● WHAT YOU NEED TO DO
Copy the records below exactly, but leave out any picture they contain.

● DATA IN THIS EXERCISE
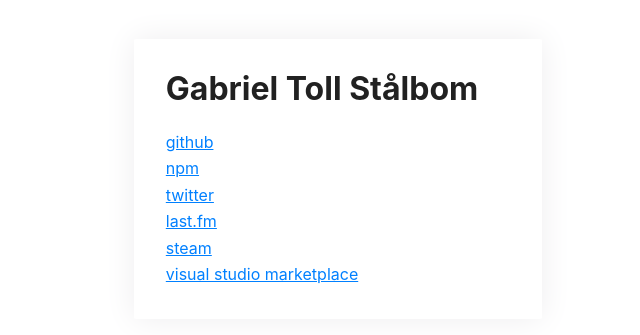
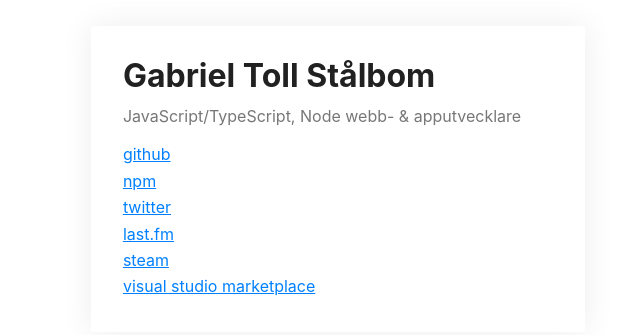
Before and after one commit to gabbes/www, a Gatsby site: page / in a window 1280 px wide. Shown: the part 221-556 px from the top of the page, without its empty margins (302-942 px from the left). Built offline with nearby package versions, Linux system fonts and the light colour scheme; Gatsby itself is replaced by a stand-in of ours.

Commit message:
feat(pages): add description

```diff
--- a/src/pages/index.css
+++ b/src/pages/index.css
@@ -27,6 +27,13 @@
   color: #212121;
   font-size: 32px;
   margin-top: 0;
+  margin-bottom: 0.75rem;
+}
+
+.description {
+  color: #777;
+  font-size: 16px;
+  margin-top: 0;
 }
 
 .list {
--- a/src/pages/index.tsx
+++ b/src/pages/index.tsx
@@ -33,6 +33,9 @@
   <div className="container">
     <main className="main">
       <h1 className="title">Gabriel Toll Stålbom</h1>
+      <p className="description">
+        JavaScript/TypeScript, Node webb- & apputvecklare
+      </p>
       <ul className="list">
         {links.map(({ url, label }, index) => (
           <li key={index}>
```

● RESPONSE
Before and after one commit to gabbes/www, a Gatsby site: page / in a window 1280 px wide. Shown: the part 221-556 px from the top of the page, without its empty margins (302-942 px from the left). Built offline with nearby package versions, Linux system fonts and the light colour scheme; Gatsby itself is replaced by a stand-in of ours.

Commit message:
feat(pages): add description

```diff
--- a/src/pages/index.css
+++ b/src/pages/index.css
@@ -27,6 +27,13 @@
   color: #212121;
   font-size: 32px;
   margin-top: 0;
+  margin-bottom: 0.75rem;
+}
+
+.description {
+  color: #777;
+  font-size: 16px;
+  margin-top: 0;
 }
 
 .list {
--- a/src/pages/index.tsx
+++ b/src/pages/index.tsx
@@ -33,6 +33,9 @@
   <div className="container">
     <main className="main">
       <h1 className="title">Gabriel Toll Stålbom</h1>
+      <p className="description">
+        JavaScript/TypeScript, Node webb- & apputvecklare
+      </p>
       <ul className="list">
         {links.map(({ url, label }, index) => (
           <li key={index}>
```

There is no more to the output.